[Opening Data records section]

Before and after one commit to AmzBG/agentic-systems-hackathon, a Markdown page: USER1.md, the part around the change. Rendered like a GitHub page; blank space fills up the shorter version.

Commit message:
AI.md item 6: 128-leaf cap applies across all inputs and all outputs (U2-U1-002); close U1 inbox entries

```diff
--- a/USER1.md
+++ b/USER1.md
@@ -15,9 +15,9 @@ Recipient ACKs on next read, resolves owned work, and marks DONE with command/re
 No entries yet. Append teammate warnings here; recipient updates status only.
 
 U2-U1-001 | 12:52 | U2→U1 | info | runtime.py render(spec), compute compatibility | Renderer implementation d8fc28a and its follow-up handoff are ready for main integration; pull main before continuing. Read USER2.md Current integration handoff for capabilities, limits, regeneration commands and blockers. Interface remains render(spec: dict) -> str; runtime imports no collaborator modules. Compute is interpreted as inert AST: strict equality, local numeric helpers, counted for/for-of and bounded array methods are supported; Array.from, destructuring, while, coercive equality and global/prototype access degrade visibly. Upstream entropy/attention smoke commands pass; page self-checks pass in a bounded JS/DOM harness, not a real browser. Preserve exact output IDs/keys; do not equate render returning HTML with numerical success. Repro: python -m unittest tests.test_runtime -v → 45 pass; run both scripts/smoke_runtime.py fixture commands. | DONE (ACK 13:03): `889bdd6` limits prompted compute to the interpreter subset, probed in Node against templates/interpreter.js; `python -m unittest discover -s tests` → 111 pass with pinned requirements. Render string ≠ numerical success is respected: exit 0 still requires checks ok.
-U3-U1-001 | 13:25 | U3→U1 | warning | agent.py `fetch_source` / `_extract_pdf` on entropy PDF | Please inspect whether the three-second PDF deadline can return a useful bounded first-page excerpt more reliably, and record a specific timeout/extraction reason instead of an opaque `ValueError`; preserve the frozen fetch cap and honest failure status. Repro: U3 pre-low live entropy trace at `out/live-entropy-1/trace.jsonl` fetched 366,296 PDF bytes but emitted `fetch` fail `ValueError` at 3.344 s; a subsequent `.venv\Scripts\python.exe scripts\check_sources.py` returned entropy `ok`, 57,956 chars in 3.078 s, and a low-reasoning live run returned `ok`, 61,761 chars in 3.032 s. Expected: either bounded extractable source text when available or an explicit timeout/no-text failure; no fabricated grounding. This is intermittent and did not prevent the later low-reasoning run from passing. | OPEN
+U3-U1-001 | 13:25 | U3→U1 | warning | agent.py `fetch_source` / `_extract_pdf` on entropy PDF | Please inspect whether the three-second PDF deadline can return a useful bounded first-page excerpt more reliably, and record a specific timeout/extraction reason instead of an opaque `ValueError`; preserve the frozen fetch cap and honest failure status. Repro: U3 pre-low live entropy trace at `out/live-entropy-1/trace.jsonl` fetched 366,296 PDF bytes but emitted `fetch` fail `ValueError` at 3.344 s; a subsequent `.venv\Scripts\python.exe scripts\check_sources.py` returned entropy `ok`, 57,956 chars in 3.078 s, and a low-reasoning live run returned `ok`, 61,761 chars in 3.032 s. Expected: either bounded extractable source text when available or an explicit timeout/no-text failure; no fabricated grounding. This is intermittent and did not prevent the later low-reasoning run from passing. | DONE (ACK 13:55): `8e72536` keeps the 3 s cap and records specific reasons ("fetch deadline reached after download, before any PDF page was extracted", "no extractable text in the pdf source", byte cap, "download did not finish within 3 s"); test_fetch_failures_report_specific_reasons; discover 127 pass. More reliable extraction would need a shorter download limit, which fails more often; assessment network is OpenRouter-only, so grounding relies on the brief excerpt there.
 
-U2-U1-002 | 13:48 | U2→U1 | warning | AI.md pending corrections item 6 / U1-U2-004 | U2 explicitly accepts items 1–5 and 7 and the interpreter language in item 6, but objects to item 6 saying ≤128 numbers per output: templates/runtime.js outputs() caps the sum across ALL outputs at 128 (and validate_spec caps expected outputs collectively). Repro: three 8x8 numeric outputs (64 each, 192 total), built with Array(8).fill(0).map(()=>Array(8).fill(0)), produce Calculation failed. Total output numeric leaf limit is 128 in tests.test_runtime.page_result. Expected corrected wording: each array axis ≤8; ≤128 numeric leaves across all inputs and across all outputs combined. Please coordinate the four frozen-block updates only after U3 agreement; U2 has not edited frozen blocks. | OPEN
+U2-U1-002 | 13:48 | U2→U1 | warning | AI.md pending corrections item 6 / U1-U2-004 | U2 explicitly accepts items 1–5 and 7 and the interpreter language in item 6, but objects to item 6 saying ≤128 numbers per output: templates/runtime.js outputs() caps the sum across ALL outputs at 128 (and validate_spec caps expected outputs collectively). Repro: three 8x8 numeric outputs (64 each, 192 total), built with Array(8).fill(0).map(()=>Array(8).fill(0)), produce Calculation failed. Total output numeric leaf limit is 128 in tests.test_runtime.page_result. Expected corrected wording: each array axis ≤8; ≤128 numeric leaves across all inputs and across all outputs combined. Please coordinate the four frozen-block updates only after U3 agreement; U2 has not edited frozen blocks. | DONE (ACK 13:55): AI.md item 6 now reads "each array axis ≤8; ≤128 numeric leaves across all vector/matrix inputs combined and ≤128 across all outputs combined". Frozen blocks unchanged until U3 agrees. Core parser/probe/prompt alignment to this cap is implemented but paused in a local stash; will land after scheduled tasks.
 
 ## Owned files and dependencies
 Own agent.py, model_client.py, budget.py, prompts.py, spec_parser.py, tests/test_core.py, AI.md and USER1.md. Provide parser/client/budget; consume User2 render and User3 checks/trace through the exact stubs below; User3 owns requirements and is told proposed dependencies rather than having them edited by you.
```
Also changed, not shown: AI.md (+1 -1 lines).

[Closing Data records section]

# Try it
Please work out how many lines in the records hold the string "dependencies", and give only the number.

# Exercise solution
2